- Clinton is a still young 64. If he lays off the cheeseburgers, he could spend a decade or more on the Court and be a huge player from the first day. We have no real tradition in America of getting value out of former presidents. We should. They leave office and are left to their own devices to find a way to put all the experience gained in the Oval Office to beneficial use. As a country, we invested a lot in the guy. Might as well get our money’s worth.
- Obama will want to appoint a liberal to the court, but must be careful not to appoint too much of a liberal. Clinton would bring to the confirmation process a legitimate resume as a centrist, but with a liberal’s instinct for social justice and real sensitivity to race and class. The guy is a moderate southern liberal to the soles of his big feet.

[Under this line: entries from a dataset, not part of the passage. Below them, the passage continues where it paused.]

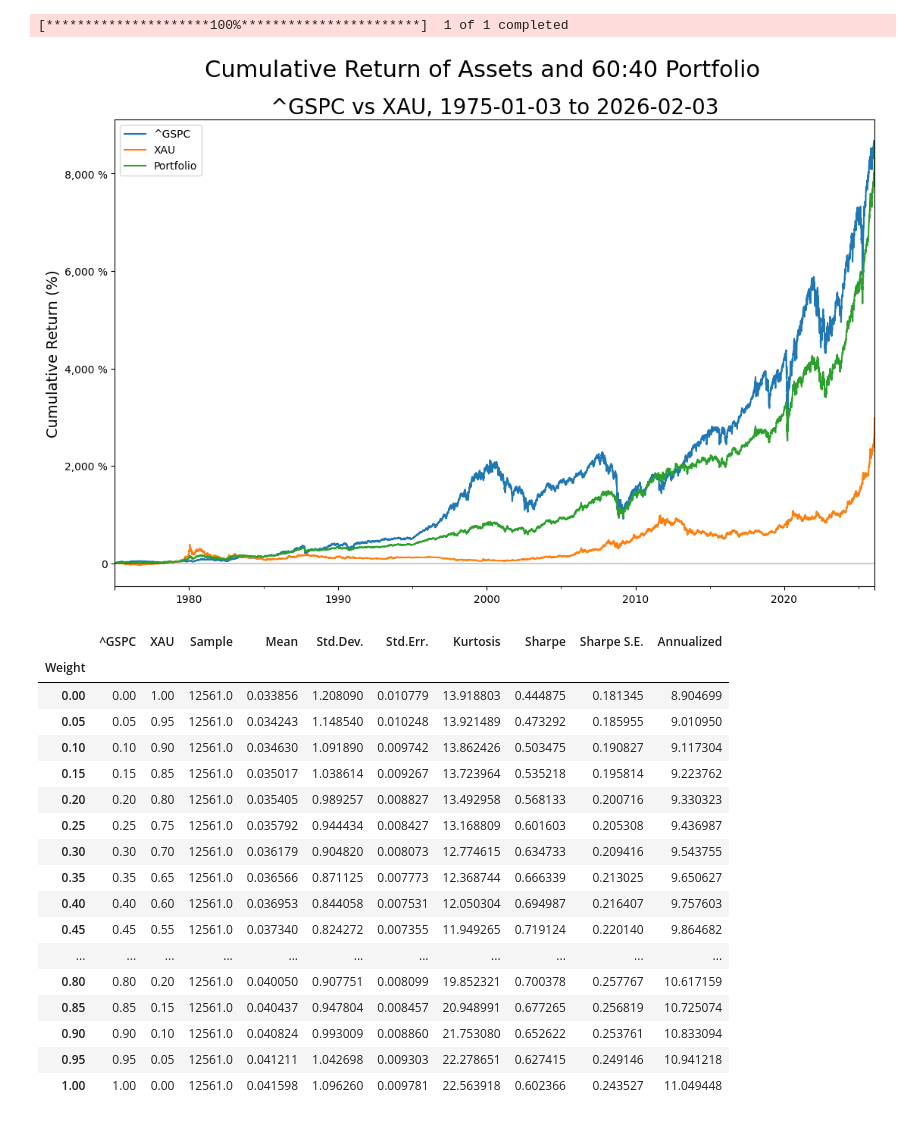
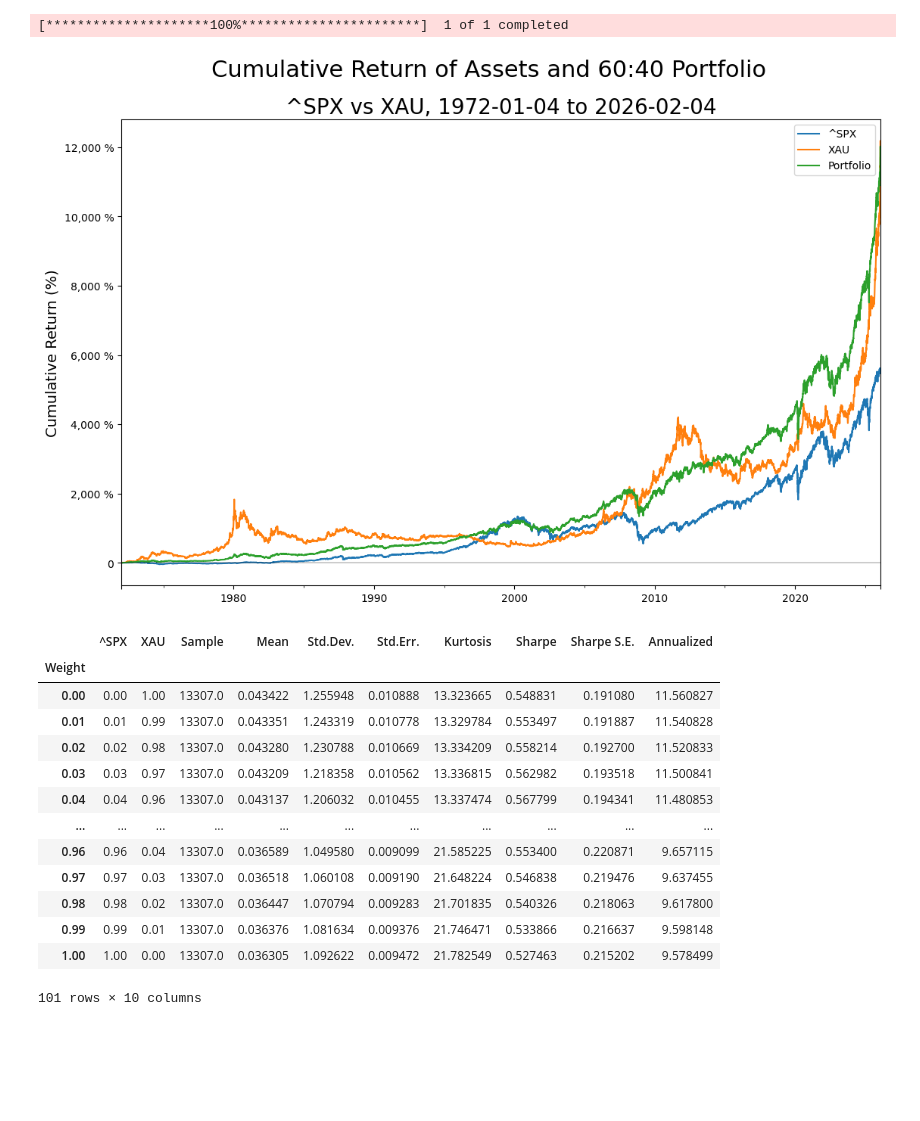
Before and after one commit to Farmhouse121/Financial-Data-Science-in-Python, a Jupyter notebook: Miscellaneous/Long_Term_Analysis_of_Equities_and_Gold.ipynb, the cells around one changed output. Saved outputs shown, nothing was run; the diff lists cells and outputs as text; code cells hidden in the pictures; blank space fills up the shorter version.

```diff
--- a/Miscellaneous/Long_Term_Analysis_of_Equities_and_Gold.ipynb
+++ b/Miscellaneous/Long_Term_Analysis_of_Equities_and_Gold.ipynb
@@ -10,5 +10,6 @@ from my_library import *
 # %%
-gold=pd.read_json("https://prices.lbma.org.uk/json/gold_pm.json")[["d","v"]].set_index("d")
+gold=pd.read_json(url:="https://prices.lbma.org.uk/json/gold_pm.json")[["d","v"]].set_index("d")
+nprint("Read gold prices from %s." % url)
 gold.index=pd.DatetimeIndex(gold.index).to_period('B')
 gold.index.name='Date'
 gold[('Close',alternative:='XAU')]=gold['v'].apply(lambda x:x[0])
@@ -23,7 +24,7 @@ plot.set_title(subtitle:='PM London Fixing, USD Per Troy Oz, %s to %s' % (gold.i
 plot.set_xlabel(None)
 plot.yaxis.set_major_formatter(CurrencyLabels(0))
 plot.set_ylim(zero,None)
-figure.savefig(title+".png",dpi=300,bbox_inches='tight')
+figure.savefig(title.replace("/","-")+".png",dpi=300,bbox_inches='tight')
 # %% [output]
 |  | Close |
 |  | XAU |
@@ -79,39 +82,40 @@ figure.savefig(title+".png",dpi=300,bbox_inches='tight')
 [figure]
 # %%
-data=download(market:='^GSPC',"1975-01-01",today("%Y-%m-%d"),auto_adjust=True)
+data=download(market:='^GSPC',"1972-01-01",today("%Y-%m-%d"),auto_adjust=True)
+nprint("Read %s data from Yahoo Finance." % market)
 tickers=[market,alternative:='XAU']
 data.index=pd.DatetimeIndex(data.index).to_period('B')
 data[('Close',alternative)]=gold[('Close',alternative)] if alternative=='XAU' else bills[('Close',alternative)]
 data.columns=pd.MultiIndex.from_tuples(data.columns)
 #data=data.resample('M').last()
 
 for ticker in tickers:
     data[('Return',ticker)]=data[('Close',ticker)].pct_change()*hundred
     data[('Weight',ticker)]=0.6 if ticker==market else 0.4
 
 data.dropna(inplace=True)
 data.sort_index(axis=1,inplace=True)
 data[('Return','Portfolio')]=data.apply(lambda x:np.sum(x[('Weight',)]*x[('Return',)]),axis=1)
 
 for ticker in tickers+['Portfolio']:
     data[('Cumulative',ticker)]=(data[('Return',ticker)]/hundred+one).cumprod()*hundred-hundred
 
 figure,plot=pl.subplots(figsize=(8*GoldenRatio,8))
 data['Cumulative'].plot(ax=plot)
 figure.suptitle(title:='Cumulative Return of Assets and 60:40 Portfolio',fontsize=22)
 plot.set_title(subtitle:="%s, %s to %s" % (" vs ".join(tickers),data.index[0],data.index[-1]),fontsize=20)
 plot.set_xlabel(None)
 plot.set_ylabel('Cumulative Return (%)',fontsize=14)
 plot.yaxis.set_major_formatter(PercentLabels(0))
 plot.axhline(color='black',alpha=0.2)
 figure.savefig(title+".png",dpi=300,bbox_inches='tight')
 # %% [output]
 [*********************100%***********************]  1 of 1 completed
-[figure, old version]
+[figure, new version]
 # %%
 from warnings import filterwarnings ; filterwarnings('ignore',category=pd.errors.PerformanceWarning)
 
-report=pd.DataFrame({'Weight':np.arange(zero,one+(delta:=0.05),delta)}).set_index("Weight")
+report=pd.DataFrame({'Weight':np.arange(zero,one+(delta:=0.01),delta)}).set_index("Weight")
 
 if data.index.dtype==pd.PeriodDtype('W'):
     annualize=52e0
@@ -127,6 +131,8 @@ elif data.index.dtype==pd.PeriodDtype('Y'):
 
 else:
     annualize=252e0
+
+nprint("Finding optimal portfolio by brute-force scan.")
 
 for weight in tqdm(report.index):
     report.loc[weight,market]=weight
@@ -150,24 +156,20 @@ report['Annualized']=hundred*(one+report['Mean']/hundred)**annualize-hundred
 
 display(report)
 # %% [output]
-|  | ^GSPC | XAU | Sample | Mean | Std.Dev. | Std.Err. | Kurtosis | Sharpe | Sharpe S.E. | Annualized |
+|  | ^SPX | XAU | Sample | Mean | Std.Dev. | Std.Err. | Kurtosis | Sharpe | Sharpe S.E. | Annualized |
 | Weight |  |  |  |  |  |  |  |  |  |  |
-| 0.00 | 0.00 | 1.00 | 12561.0 | 0.033856 | 1.208090 | 0.010779 | 13.918803 | 0.444875 | 0.181345 | 8.904699 |
-| 0.05 | 0.05 | 0.95 | 12561.0 | 0.034243 | 1.148540 | 0.010248 | 13.921489 | 0.473292 | 0.185955 | 9.010950 |
-| 0.10 | 0.10 | 0.90 | 12561.0 | 0.034630 | 1.091890 | 0.009742 | 13.862426 | 0.503475 | 0.190827 | 9.117304 |
-| 0.15 | 0.15 | 0.85 | 12561.0 | 0.035017 | 1.038614 | 0.009267 | 13.723964 | 0.535218 | 0.195814 | 9.223762 |
-| 0.20 | 0.20 | 0.80 | 12561.0 | 0.035405 | 0.989257 | 0.008827 | 13.492958 | 0.568133 | 0.200716 | 9.330323 |
-| 0.25 | 0.25 | 0.75 | 12561.0 | 0.035792 | 0.944434 | 0.008427 | 13.168809 | 0.601603 | 0.205308 | 9.436987 |
-| 0.30 | 0.30 | 0.70 | 12561.0 | 0.036179 | 0.904820 | 0.008073 | 12.774615 | 0.634733 | 0.209416 | 9.543755 |
-| 0.35 | 0.35 | 0.65 | 12561.0 | 0.036566 | 0.871125 | 0.007773 | 12.368744 | 0.666339 | 0.213025 | 9.650627 |
-| 0.40 | 0.40 | 0.60 | 12561.0 | 0.036953 | 0.844058 | 0.007531 | 12.050304 | 0.694987 | 0.216407 | 9.757603 |
-| 0.45 | 0.45 | 0.55 | 12561.0 | 0.037340 | 0.824272 | 0.007355 | 11.949265 | 0.719124 | 0.220140 | 9.864682 |
+| 0.00 | 0.00 | 1.00 | 13307.0 | 0.043422 | 1.255948 | 0.010888 | 13.323665 | 0.548831 | 0.191080 | 11.560827 |
+| 0.01 | 0.01 | 0.99 | 13307.0 | 0.043351 | 1.243319 | 0.010778 | 13.329784 | 0.553497 | 0.191887 | 11.540828 |
+| 0.02 | 0.02 | 0.98 | 13307.0 | 0.043280 | 1.230788 | 0.010669 | 13.334209 | 0.558214 | 0.192700 | 11.520833 |
+| 0.03 | 0.03 | 0.97 | 13307.0 | 0.043209 | 1.218358 | 0.010562 | 13.336815 | 0.562982 | 0.193518 | 11.500841 |
+| 0.04 | 0.04 | 0.96 | 13307.0 | 0.043137 | 1.206032 | 0.010455 | 13.337474 | 0.567799 | 0.194341 | 11.480853 |
 | ... | ... | ... | ... | ... | ... | ... | ... | ... | ... | ... |
-| 0.80 | 0.80 | 0.20 | 12561.0 | 0.040050 | 0.907751 | 0.008099 | 19.852321 | 0.700378 | 0.257767 | 10.617159 |
-| 0.85 | 0.85 | 0.15 | 12561.0 | 0.040437 | 0.947804 | 0.008457 | 20.948991 | 0.677265 | 0.256819 | 10.725074 |
-| 0.90 | 0.90 | 0.10 | 12561.0 | 0.040824 | 0.993009 | 0.008860 | 21.753080 | 0.652622 | 0.253761 | 10.833094 |
-| 0.95 | 0.95 | 0.05 | 12561.0 | 0.041211 | 1.042698 | 0.009303 | 22.278651 | 0.627415 | 0.249146 | 10.941218 |
-| 1.00 | 1.00 | 0.00 | 12561.0 | 0.041598 | 1.096260 | 0.009781 | 22.563918 | 0.602366 | 0.243527 | 11.049448 |
+| 0.96 | 0.96 | 0.04 | 13307.0 | 0.036589 | 1.049580 | 0.009099 | 21.585225 | 0.553400 | 0.220871 | 9.657115 |
+| 0.97 | 0.97 | 0.03 | 13307.0 | 0.036518 | 1.060108 | 0.009190 | 21.648224 | 0.546838 | 0.219476 | 9.637455 |
+| 0.98 | 0.98 | 0.02 | 13307.0 | 0.036447 | 1.070794 | 0.009283 | 21.701835 | 0.540326 | 0.218063 | 9.617800 |
+| 0.99 | 0.99 | 0.01 | 13307.0 | 0.036376 | 1.081634 | 0.009376 | 21.746471 | 0.533866 | 0.216637 | 9.598148 |
+| 1.00 | 1.00 | 0.00 | 13307.0 | 0.036305 | 1.092622 | 0.009472 | 21.782549 | 0.527463 | 0.215202 | 9.578499 |
+101 rows × 10 columns
 # %%
 figure,plot=pl.subplots(figsize=(8*GoldenRatio,8))
 plot.plot((x:=report.index)*hundred,y:=report.loc[x,'Sharpe'])
```
Also changed, not shown: parts of 7 cells of this notebook.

Obama would get his liberal without the obvious confirmation battle that would come by naming some liberal Appeals Court judge with a long paper trail. In spite of Monica, Clinton is emminently confirmable. Is the GOP senate really going to filibuster a guy who was the only Democrat since Franklin Roosevelt elected to two terms? His favorability late last year was 64%, a darn sight better than anyone else in public life these days. Added plus: the confirmation hearing will be must watch TV. I can’t wait for the questions from Jeff Sessions and Orrin Hatch.
- Finally, being on the Court would be good for the guy and good for his wife. Clinton has established his foundation and done good work on AIDS prevention and other issues, but his portfolio as a former president is limited. Being the new guy, the new intellectual heft on the Court, might give him real purpose. Add to that the fact that more even than now, with Hillary at the State Department, he would need to mind his P’s and Q’s. Purpose for him, room for his wife. A twofer.

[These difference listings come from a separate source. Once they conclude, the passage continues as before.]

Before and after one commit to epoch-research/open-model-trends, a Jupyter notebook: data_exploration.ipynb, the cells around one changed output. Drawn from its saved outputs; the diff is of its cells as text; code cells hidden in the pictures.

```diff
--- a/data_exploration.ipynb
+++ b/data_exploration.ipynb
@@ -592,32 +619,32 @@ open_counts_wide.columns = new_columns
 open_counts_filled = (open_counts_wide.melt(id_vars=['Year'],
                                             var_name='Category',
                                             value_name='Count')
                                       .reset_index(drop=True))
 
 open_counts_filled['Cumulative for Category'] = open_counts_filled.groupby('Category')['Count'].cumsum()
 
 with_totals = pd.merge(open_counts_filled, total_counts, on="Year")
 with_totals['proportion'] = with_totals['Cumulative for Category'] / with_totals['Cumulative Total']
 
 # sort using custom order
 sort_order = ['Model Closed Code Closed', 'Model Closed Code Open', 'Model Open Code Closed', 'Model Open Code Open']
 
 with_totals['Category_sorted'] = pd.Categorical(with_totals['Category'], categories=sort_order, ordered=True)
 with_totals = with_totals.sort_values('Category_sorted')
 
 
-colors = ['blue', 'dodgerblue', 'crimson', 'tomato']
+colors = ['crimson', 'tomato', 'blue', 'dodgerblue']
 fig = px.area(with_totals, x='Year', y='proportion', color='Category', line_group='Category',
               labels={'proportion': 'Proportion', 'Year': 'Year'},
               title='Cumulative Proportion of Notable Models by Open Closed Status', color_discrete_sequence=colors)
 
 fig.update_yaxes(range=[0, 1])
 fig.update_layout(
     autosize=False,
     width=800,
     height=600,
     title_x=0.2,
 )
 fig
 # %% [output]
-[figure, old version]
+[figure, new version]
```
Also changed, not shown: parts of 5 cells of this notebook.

I’m betting Bill Clinton has never thought of Will Taft as a role model, but he should. Taft, the former president, became a hugely influential member of the Court. Of course, Taft had the advantage of being Chief Justice, but do you think for a minute that current Chief John Roberts wouldn’t be taken aback – intimidated even – by Justice Bill Clinton, every bit his intellectual equal, sitting in conference with him. It might be enough to open the Court to C-SPAN. With his political knowledge, international reach and good ol’ boy smarts, Clinton will quickly become the intellectual force in the Committee of Nine that is the Supremes.
I won’t be holding my breath for this appointment to happen, and its much more likely that a Clinton on the Court would be named Hillary, but if Obama really wants to make his mark on the Supreme Court for a long time to come, he won’t find a bigger or more effective justice than Elvis, the former president that is.